Cookie Temptations & Coffee House has done a soft open in the Fitger’s Complex. The sign indicates it will open on July 1, but customers were being served on Monday. The small coffee shop has no seating and is, more or less, situated in the hallway of the ground floor of the Fitger’s Brewery Complex.
Perfect Duluth Day is twelve years old today – Monday, June 29, 2015. The official celebration is at the Red Herring Lounge tonight at 8 p.m. Because it’s our dozenth birthday, there will be complimentary doughnuts from A Dozen Excuses Donuts. Serving as video DJ will be Lake Superior Aquaman. And there will be prizes and merriment as usual.
Loll Designs and Bent Paddle Brewing Company is teaming up to release Lollygagger Pale Ale in the coming weeks. It states on the can that 5 percent of sales will be donated to Cyclists of the Gitchee Gumee Shores, a group with the mission to improve cycling opportunities in the Twin Ports. The contribution will be split between Loll and Bent Paddle. The new can design was a collaboration between Bent Paddle owners and Loll graphic designers. Cheers to drinking beer for a great cause. The beer should hit liquor stores by mid July.
The Look at Lakeside newsletter turned three years old with its 18th issue, published a few weeks ago (six issues per year). The newsletter is online at lookatlakeside.com. It was interesting to get a tour of the masonic lodge in Lakeside. How many buildings do we drive by often but haven’t been in? Maybe I’m a curious person but it’s interesting to me to think about all the people who have been in a place over the years.
A recent news release from the Minnesota Department of Natural Resources reports that “foresters are seeing many silver maples and some elms with stunted or no leaves and an abundance of seeds this spring. These trees are not dead and will rebound over the next couple of years.”
The image above is of a tree I planted last fall that hasn’t produced leaves this spring. I can’t remember what kind of tree it is, but I think it’s a northern pin oak. The DNR lists elms, maples, ashes and oaks as potential stunted bloomers.
The Duluth News Tribune reported on Monday that rates have changed at three parking lots in Canal Park. Two examples are the Northwest Iron lot (between Grandma’s Saloon and the DeWitt-Seitz Marketplace) and the Lighthouse lot (near the lighthouse pier). The minimum rate is now $3 for three hours, up from last year’s $2 for two hours.

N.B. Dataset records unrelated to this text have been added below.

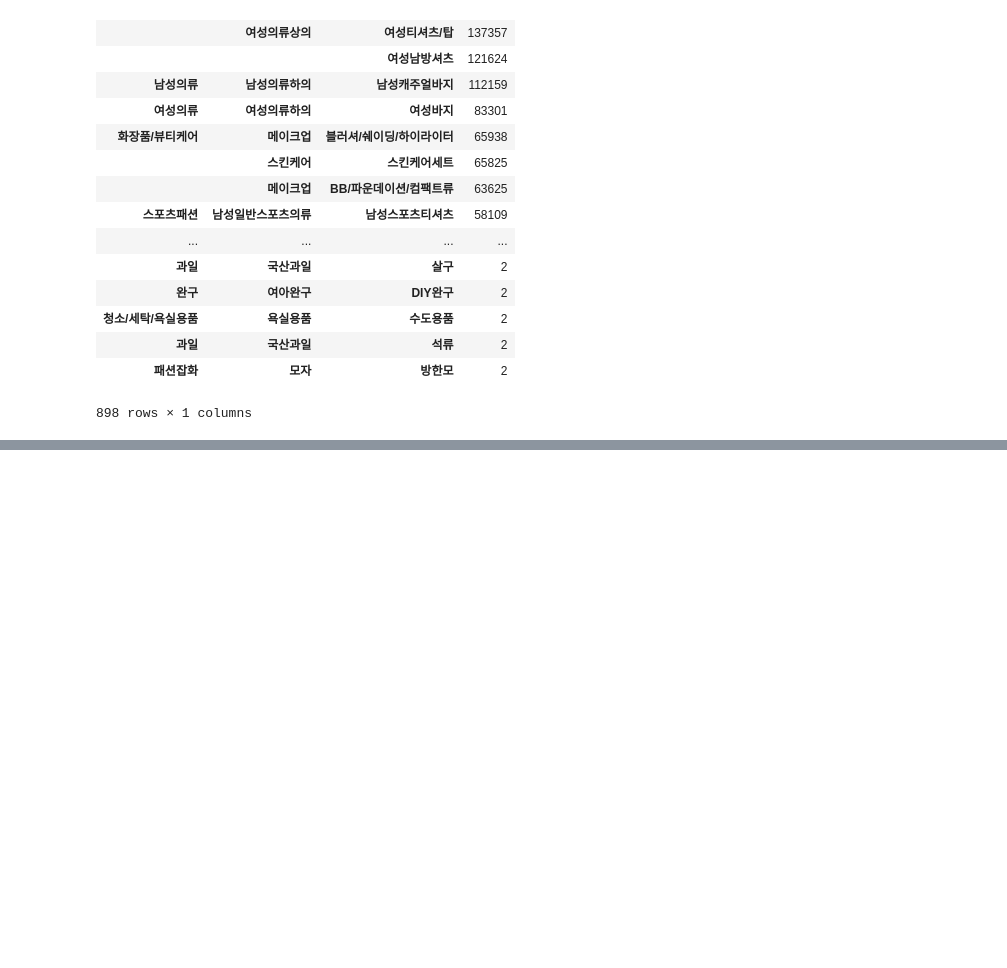
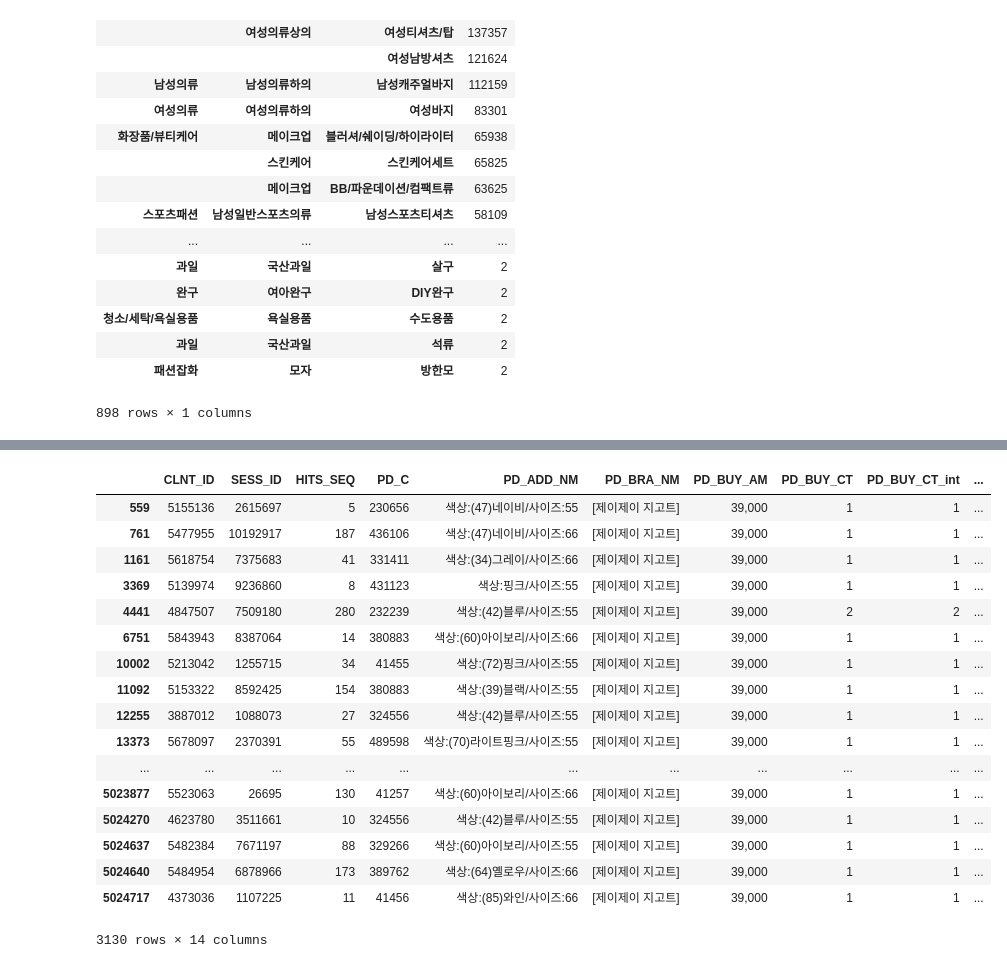
Before and after one commit to Junhojuno/L.Point-BigData-Competition, a Jupyter notebook: code/EDA/1.EDA_Product.ipynb, the cells around one changed output, grey strips where cells are left out. Drawn from its saved outputs; the diff is of its cells as text; code cells hidden in the pictures; blank space fills up the shorter version.

```diff
--- a/code/EDA/1.EDA_Product.ipynb
+++ b/code/EDA/1.EDA_Product.ipynb
@@ -372,0 +383,21 @@ int인것도 있고...object인것도 있다...what the...
+# %%
+product_master.loc[product_master.PD_BRA_NM == "[제이제이 지고트]" ,:]
+# %% [output]
+|  | CLNT_ID | SESS_ID | HITS_SEQ | PD_C | PD_ADD_NM | PD_BRA_NM | PD_BUY_AM | PD_BUY_CT | PD_BUY_CT_int | ... |
+| 559 | 5155136 | 2615697 | 5 | 230656 | 색상:(47)네이비/사이즈:55 | [제이제이 지고트] | 39,000 | 1 | 1 | ... |
+| 761 | 5477955 | 10192917 | 187 | 436106 | 색상:(47)네이비/사이즈:66 | [제이제이 지고트] | 39,000 | 1 | 1 | ... |
+| 1161 | 5618754 | 7375683 | 41 | 331411 | 색상:(34)그레이/사이즈:66 | [제이제이 지고트] | 39,000 | 1 | 1 | ... |
+| 3369 | 5139974 | 9236860 | 8 | 431123 | 색상:핑크/사이즈:55 | [제이제이 지고트] | 39,000 | 1 | 1 | ... |
+| 4441 | 4847507 | 7509180 | 280 | 232239 | 색상:(42)블루/사이즈:55 | [제이제이 지고트] | 39,000 | 2 | 2 | ... |
+| 6751 | 5843943 | 8387064 | 14 | 380883 | 색상:(60)아이보리/사이즈:66 | [제이제이 지고트] | 39,000 | 1 | 1 | ... |
+| 10002 | 5213042 | 1255715 | 34 | 41455 | 색상:(72)핑크/사이즈:55 | [제이제이 지고트] | 39,000 | 1 | 1 | ... |
+| 11092 | 5153322 | 8592425 | 154 | 380883 | 색상:(39)블랙/사이즈:55 | [제이제이 지고트] | 39,000 | 1 | 1 | ... |
+| 12255 | 3887012 | 1088073 | 27 | 324556 | 색상:(42)블루/사이즈:55 | [제이제이 지고트] | 39,000 | 1 | 1 | ... |
+| 13373 | 5678097 | 2370391 | 55 | 489598 | 색상:(70)라이트핑크/사이즈:55 | [제이제이 지고트] | 39,000 | 1 | 1 | ... |
+| ... | ... | ... | ... | ... | ... | ... | ... | ... | ... | ... |
+| 5023877 | 5523063 | 26695 | 130 | 41257 | 색상:(60)아이보리/사이즈:66 | [제이제이 지고트] | 39,000 | 1 | 1 | ... |
+| 5024270 | 4623780 | 3511661 | 10 | 324556 | 색상:(42)블루/사이즈:55 | [제이제이 지고트] | 39,000 | 1 | 1 | ... |
+| 5024637 | 5482384 | 7671197 | 88 | 329266 | 색상:(60)아이보리/사이즈:55 | [제이제이 지고트] | 39,000 | 1 | 1 | ... |
+| 5024640 | 5484954 | 6878966 | 173 | 389762 | 색상:(64)옐로우/사이즈:66 | [제이제이 지고트] | 39,000 | 1 | 1 | ... |
+| 5024717 | 4373036 | 1107225 | 11 | 41456 | 색상:(85)와인/사이즈:66 | [제이제이 지고트] | 39,000 | 1 | 1 | ... |
+3130 rows × 14 columns
```
Also changed, not shown: parts of 16 cells of this notebook.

The DNT notes:
Parking Operations Specialist Mark Bauer said the city decided to make the changes to streamline the parking process.
“Instead of trying to interpret and guess how much time you’re going to be there, we thought it would be easier to just simply pay for this three-hour block of time,” Bauer said. “It simply covers you up to that three-hour limit.”
There has been no word yet on whether hotels in the area will be streamlining their processes by invoking a three-night minimum stay or whether bars will enforce a three-drink minimum for customer convenience.
If all the existing trails, trails under construction and trails in the planning phases in Duluth aren’t quite enough, here’s a rather ambitious plan that would upset a few local backyards. The Detroit Free Press reports of a plan for the “Great Lakes Trail” — a 10,900-mile trail spanning at least eight states and two Canadian provinces, following the shores of the five Great Lakes.
As the Great Lakes states were admitted into the Union, the federal government granted them the lake beds and waters of the Great Lakes up to the ordinary high-water mark — from the point on the bank or shore where continuous wave action has made a distinct mark, to the water.
This was affirmed by a U.S. Supreme Court decision in 1894, in the Shively v. Bowlby case. The justices found that lands below the high-water mark were “for the benefit of the whole people.” (This may come as news to owners of $750,000 lakefront homes whose deed tells them the shoreline is theirs.)
The crabby, vindictive majority on the School Board crumpled like wet tissue when Art Johnston stood up and defended himself in court — something he has been unable to do in the majority-controlled environs of the School Board.
In your face, petty tyrants! The First Amendment rules!